The fact that we are sometimes unconnected is a strong motivation behind local Web servers like Java Card 3.0. I have sometimes doubted that, claiming that our world is becoming increasingly connected.
I am just back from JavaOne, and my major headache during that trip has been connectivity (yes, this was a trip to San Francisco and the Silicon Valley, one of the most connected areas of the world. I also happen to be quite a connected guy, as I traveled with a WiFi-enabled PC, a WiFi-enabled iPod Touch, and a rather old Windows Mobile-based GSM phone (also WiFi-enabled).
In such a context, I did not really anticipate connectivity issues, I have accumulated a number of different issues over the week, all different:
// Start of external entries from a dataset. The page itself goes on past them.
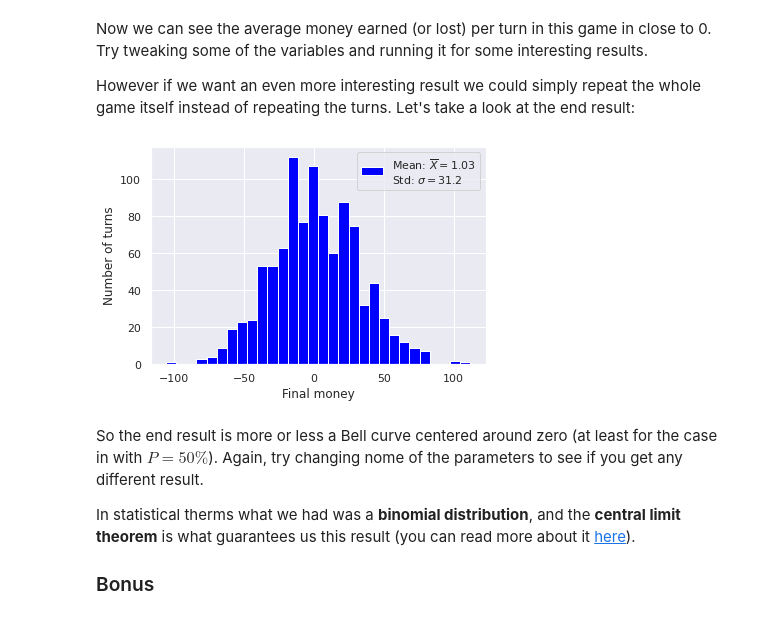
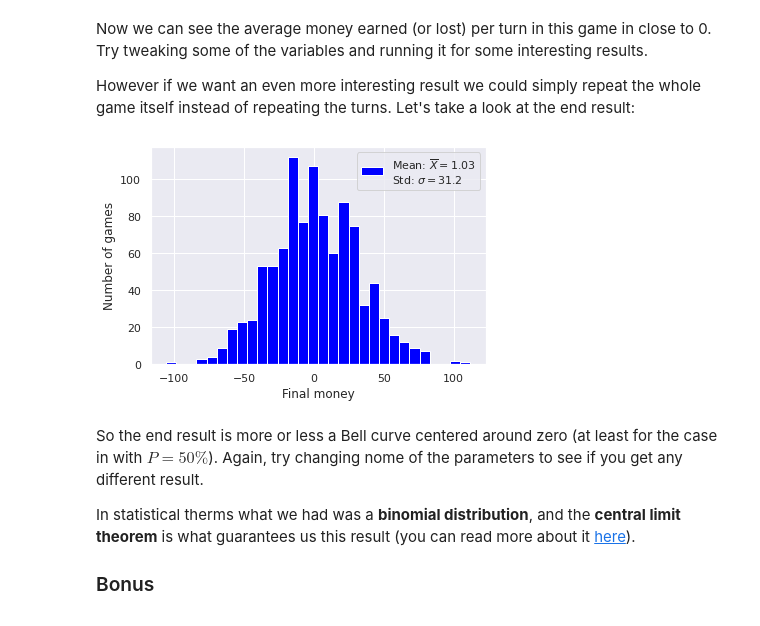
Before and after one commit to LFRusso/lfrusso.github.io, a Jupyter notebook: assets/posts/2020/08/parrondo/code/parrondo.ipynb, the cells around one changed output. Saved outputs shown, nothing was run; the diff lists cells and outputs as text; code cells hidden in the pictures.

Commit message:
Updating notebook and changing some images axis

```diff
--- a/assets/posts/2020/08/parrondo/code/parrondo.ipynb
+++ b/assets/posts/2020/08/parrondo/code/parrondo.ipynb
@@ -74,35 +77,35 @@ However if we want an even more interesting result we could simply repeat the wh
 # %%
 P = 0.5
 N_PLAYS = 1000
 N_GAMES = 1000
 ## This time we are taking the final balance for each game
 final_balance_v = np.zeros(N_GAMES)
 
 # Repeat the whole game multiple times
 for j in range(N_GAMES):
   ## Resetting player balance
   balance = 0
   for i in range(N_PLAYS):
     if (P > np.random.uniform(low=0.0, high=1.0)):
       balance += 1
     else:
       balance -= 1
 
   # Saving result at the end of the game
   final_balance_v[j] = balance
 
 # Calculating the mean and standard deviation for the result
 mean = np.mean(final_balance_v)
 std = np.std(final_balance_v)
 
 # Now we plot the final balance as a histogram
 plt.hist(final_balance_v, bins = 30, label="Mean: $\overline{X} = $"+str(round(mean,2))+"\nStd: $\sigma = $"+str(round(std,2)), color='blue')
 plt.xlabel("Final money")
-plt.ylabel("Number of turns")
+plt.ylabel("Number of games")
 plt.legend()
 plt.show()
 # %% [output]
-[figure, old version]
+[figure, new version]
 # %% [markdown]
 So the end result is more or less a Bell curve centered around zero (at least for the case in with $P = 50\%$). Again, try changing nome of the parameters to see if you get any different result.
 
```
Also changed, not shown: parts of 5 cells of this notebook, 6 other files.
- Roaming. My data connection worked rather well on various networks, which is a big difference from a few years ago. However, roaming fees are far from cheap, and it is very difficult to follow them, which really limited my use of that phone.
- Bad service. My hotel was supposed to deliever free WiFi service, but that service turned out to be really unreliable. Most of the time, my PC was not able to access the Web in good conditions. However, the service always worked on he iPod Touch, for some reason unknown to me.
- Overload. I was attending the JavaOne conference, trying to blog live from the show. Well, this did not always work, because JavaOne is a geek conference, and WiFi endpoints can become saturated at times. You then get this “Cannot connect” message, and no network access.
- Software compatibility issues. That’s another problem that I knew about, and which turned out to be a bit painful. I once got a bit lost in San Jose, in a car, and with my phone connection being the only connection to the world. I tried two sites, but both of them told me that my phone was an antique, and that they did not support my browser. Also, in my hotel room, I ran into problems while painfully surfing on my iPod Touch, because I encountered a few Flash-based Web sites (not supported on the iPod Touch).
The only thing that did not occur in that trip is the most obvious connectivity issue: No connection. At all times, I was always connected, at least through the GSM network.
Beside significant headaches and an unwanted in-depth knowledge of WiFi connection management, all these problems allowed me to learn one important thing the way: Don’t take connectivity for granted.
This of course implies that there is an opportunity for local servers, and that this opportunity will be around for a while. It definitely justifies initiatives like the PlugDB project, but there are also many other things that can be performed there.